"Star Wars" actress Carrie Fisher is receiving treatment in an intensive care unit after suffering a medical emergency on a flight Friday, according to her brother.
Todd Fisher said Friday night that his sister is receiving excellent care, but that he could not classify her condition. He had earlier told The Associated Press that she had been stabilized and was out of the emergency room. In a subsequent interview he said many details about her condition or what caused the medical emergency are unknown.
Carrie Fisher, 60, experienced medical trouble during a flight from London and was treated by paramedics immediately after the plane landed in Los Angeles, according to reports citing unnamed sources.
Celebrity website TMZ, which first reported the incident, said anonymous sources told them the actress suffered a heart attack.
Todd Fisher said much of what had been reported about the incident was speculation.
"We have to wait and be patient," he said. "We have so little information ourselves."
Fisher's publicists and representatives for her mother, Debbie Reynolds, and her daughter, Billie Lourd, did not immediately return calls from the AP.
Los Angeles Fire Department spokesman Erik Scott said paramedics administered advanced life-saving care to a patient at Los Angeles International Airport Friday and transported the person to a nearby hospital. He did not identify the patient.
A large gathering of media personnel was camped outside Ronald Reagan UCLA Medical Center in Los Angeles hospital, where TMZ and the Los Angeles Times reported she had been taken.
Fisher is considered by many to be a member of Hollywood royalty — her parents are Reynolds and the late singer Eddie Fisher.
Catapulted to stardom as Princess Leia in 1977's "Star Wars," Carrie Fisher reprised the role as the leader of a galactic rebellion in three sequels, including last year's "Star Wars: The Force Awakens."
The author and actress may be best known for her portrayal of Leia, but she is also an accomplished writer known for no-holds-barred accounts of her struggles with addiction and mental illness.
Her thinly veiled autobiography "Postcards from the Edge" was adapted into a 1987 film version starring Shirley MacLaine and Meryl Streep. She also transformed her one-woman show "Wishful Drinking," which played on Broadway and was filmed for HBO, into a book.

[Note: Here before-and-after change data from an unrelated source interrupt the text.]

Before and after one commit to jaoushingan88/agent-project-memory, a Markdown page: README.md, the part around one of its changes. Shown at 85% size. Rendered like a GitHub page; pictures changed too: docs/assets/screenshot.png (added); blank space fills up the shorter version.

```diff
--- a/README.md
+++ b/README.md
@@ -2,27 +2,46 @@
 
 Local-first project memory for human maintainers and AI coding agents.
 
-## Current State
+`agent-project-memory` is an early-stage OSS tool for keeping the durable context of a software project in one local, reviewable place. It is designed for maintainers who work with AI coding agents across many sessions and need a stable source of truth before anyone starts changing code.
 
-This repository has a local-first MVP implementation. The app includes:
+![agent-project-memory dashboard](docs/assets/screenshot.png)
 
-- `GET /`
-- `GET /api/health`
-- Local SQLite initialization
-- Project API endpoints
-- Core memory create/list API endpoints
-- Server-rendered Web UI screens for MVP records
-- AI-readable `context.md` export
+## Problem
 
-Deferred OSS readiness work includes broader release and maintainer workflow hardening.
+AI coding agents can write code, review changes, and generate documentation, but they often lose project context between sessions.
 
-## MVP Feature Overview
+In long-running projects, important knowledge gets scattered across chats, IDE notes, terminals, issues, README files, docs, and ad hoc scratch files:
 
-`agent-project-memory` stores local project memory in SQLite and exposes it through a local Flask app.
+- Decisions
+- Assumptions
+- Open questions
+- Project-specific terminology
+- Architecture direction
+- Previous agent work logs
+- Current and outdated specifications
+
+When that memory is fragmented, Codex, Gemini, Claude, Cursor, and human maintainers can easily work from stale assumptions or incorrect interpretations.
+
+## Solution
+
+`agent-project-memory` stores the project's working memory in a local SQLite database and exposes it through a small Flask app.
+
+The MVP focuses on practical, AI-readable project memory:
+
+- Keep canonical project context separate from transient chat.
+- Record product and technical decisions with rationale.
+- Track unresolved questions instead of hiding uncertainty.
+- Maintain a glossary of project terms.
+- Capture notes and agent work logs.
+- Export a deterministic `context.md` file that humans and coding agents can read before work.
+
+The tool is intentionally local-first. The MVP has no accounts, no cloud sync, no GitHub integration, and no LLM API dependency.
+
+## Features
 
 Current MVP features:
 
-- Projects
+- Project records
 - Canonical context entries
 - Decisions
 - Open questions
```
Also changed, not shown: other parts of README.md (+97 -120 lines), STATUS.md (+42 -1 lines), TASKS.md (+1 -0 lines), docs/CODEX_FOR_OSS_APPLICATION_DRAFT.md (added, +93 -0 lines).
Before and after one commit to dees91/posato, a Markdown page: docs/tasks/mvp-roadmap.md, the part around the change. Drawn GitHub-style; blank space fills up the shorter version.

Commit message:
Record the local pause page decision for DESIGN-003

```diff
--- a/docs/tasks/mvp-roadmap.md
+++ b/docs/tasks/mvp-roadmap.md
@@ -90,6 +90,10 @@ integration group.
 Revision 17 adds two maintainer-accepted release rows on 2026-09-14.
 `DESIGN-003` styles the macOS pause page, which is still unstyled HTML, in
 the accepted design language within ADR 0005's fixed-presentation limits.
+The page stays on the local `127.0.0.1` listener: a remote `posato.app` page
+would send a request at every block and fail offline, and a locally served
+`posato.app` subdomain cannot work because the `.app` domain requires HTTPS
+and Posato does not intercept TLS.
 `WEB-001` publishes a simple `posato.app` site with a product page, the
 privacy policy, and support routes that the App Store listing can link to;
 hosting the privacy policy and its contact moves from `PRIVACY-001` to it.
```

Most recently, Fisher has been promoting her latest book, "The Princess Diarist," in which she reveals that she and co-star Harrison Ford had an affair on the set of "Star Wars."